Note each line of the entries that includes "italic". Then copy those lines.

*** Opening of GIVEN DATA ***

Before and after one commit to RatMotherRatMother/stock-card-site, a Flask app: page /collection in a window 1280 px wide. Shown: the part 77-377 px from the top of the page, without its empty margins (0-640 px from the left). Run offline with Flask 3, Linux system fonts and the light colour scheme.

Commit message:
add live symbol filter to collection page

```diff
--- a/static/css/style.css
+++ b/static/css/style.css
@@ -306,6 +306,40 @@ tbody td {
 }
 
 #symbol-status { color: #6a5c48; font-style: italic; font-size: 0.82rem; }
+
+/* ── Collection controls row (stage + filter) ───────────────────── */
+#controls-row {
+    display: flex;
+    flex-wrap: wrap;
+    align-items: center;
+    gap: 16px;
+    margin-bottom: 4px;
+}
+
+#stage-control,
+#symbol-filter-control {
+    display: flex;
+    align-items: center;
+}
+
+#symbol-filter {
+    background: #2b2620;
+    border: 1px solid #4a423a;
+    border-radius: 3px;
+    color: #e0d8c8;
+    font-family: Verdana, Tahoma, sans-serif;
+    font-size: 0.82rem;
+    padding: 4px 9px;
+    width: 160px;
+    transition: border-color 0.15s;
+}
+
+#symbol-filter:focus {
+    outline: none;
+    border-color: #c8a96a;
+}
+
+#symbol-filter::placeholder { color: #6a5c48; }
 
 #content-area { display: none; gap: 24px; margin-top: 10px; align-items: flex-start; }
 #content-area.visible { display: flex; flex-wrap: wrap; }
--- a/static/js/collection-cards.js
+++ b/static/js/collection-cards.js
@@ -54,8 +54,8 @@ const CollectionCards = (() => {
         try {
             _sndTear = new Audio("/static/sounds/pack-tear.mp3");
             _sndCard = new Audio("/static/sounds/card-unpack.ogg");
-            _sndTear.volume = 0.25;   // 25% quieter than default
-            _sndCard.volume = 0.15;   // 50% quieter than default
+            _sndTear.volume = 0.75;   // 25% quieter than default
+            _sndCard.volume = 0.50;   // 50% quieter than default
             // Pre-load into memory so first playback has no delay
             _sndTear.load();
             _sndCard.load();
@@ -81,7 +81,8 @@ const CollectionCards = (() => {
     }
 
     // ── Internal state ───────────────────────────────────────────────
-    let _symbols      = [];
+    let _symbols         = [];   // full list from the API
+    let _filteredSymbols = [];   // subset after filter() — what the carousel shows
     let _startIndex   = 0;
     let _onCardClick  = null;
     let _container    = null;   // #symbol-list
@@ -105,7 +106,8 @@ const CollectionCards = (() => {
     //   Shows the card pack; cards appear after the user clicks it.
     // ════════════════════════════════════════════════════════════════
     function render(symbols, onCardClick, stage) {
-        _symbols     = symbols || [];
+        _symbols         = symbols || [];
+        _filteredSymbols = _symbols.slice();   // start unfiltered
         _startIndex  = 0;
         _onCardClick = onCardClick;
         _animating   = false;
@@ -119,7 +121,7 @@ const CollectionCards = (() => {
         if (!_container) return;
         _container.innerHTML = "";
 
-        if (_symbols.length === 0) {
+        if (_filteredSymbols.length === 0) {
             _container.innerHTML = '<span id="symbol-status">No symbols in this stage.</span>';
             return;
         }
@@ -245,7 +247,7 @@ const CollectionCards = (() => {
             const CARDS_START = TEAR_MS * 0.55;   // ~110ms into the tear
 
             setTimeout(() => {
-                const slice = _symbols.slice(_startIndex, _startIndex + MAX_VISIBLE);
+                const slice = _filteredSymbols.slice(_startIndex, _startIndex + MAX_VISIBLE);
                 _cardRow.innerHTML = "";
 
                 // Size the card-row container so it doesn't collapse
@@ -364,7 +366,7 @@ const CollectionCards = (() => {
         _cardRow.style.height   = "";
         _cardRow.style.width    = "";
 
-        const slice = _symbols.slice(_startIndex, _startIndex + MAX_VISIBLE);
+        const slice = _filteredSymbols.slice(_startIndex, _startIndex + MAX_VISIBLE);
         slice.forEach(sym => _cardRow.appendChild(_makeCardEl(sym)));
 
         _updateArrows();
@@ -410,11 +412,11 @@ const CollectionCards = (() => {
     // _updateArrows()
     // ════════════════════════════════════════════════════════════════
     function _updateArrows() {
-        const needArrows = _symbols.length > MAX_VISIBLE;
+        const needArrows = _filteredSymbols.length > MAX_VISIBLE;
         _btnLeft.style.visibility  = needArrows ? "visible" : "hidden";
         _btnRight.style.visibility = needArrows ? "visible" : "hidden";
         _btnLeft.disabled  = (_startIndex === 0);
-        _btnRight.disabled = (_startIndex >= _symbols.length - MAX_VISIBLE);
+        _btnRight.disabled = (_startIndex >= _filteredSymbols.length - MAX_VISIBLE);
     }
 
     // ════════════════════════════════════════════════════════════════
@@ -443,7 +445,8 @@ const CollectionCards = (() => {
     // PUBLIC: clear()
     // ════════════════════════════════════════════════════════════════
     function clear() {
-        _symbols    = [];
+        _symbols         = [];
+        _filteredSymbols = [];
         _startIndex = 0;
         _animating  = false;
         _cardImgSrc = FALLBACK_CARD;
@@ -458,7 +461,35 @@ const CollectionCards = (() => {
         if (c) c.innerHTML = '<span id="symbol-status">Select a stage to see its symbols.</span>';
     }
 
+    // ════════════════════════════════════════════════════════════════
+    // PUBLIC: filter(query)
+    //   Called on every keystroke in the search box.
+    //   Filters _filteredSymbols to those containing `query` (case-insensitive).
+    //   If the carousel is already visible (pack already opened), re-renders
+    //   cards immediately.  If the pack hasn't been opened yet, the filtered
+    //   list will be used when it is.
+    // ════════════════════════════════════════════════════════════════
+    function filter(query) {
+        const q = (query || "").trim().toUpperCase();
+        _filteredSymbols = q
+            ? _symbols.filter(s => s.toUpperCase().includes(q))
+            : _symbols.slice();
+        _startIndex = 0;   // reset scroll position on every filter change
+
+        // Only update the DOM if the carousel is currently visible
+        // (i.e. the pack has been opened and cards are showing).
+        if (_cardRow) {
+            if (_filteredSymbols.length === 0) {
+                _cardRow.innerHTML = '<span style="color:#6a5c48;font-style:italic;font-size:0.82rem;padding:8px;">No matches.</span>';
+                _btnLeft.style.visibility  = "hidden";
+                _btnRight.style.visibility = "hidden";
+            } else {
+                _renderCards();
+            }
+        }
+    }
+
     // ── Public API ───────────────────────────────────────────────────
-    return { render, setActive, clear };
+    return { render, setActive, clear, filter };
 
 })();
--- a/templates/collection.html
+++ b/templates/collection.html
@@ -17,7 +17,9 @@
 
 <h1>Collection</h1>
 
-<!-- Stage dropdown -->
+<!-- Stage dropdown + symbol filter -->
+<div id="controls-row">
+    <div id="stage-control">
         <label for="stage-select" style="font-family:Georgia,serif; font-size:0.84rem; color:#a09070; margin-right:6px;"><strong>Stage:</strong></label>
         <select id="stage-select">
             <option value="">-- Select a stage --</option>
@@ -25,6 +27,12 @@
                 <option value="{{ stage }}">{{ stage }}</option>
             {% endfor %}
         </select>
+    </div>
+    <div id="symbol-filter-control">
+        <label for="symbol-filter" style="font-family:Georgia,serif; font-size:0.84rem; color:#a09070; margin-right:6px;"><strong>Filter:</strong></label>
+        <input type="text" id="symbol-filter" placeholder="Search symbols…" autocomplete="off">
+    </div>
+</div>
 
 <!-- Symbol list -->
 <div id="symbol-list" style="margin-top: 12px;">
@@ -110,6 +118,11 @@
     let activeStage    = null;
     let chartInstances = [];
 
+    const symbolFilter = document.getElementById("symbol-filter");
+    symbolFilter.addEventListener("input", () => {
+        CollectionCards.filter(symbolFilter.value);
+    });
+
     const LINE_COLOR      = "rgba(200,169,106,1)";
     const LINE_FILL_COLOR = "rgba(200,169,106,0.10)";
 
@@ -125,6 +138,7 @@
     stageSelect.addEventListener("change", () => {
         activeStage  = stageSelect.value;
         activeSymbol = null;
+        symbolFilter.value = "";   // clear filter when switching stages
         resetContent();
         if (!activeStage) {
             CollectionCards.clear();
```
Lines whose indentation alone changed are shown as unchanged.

*** Close of GIVEN DATA ***

◆ TASK ANSWER
 #symbol-status { color: #6a5c48; font-style: italic; font-size: 0.82rem; }
+                _cardRow.innerHTML = '<span style="color:#6a5c48;font-style:italic;font-size:0.82rem;padding:8px;">No matches.</span>';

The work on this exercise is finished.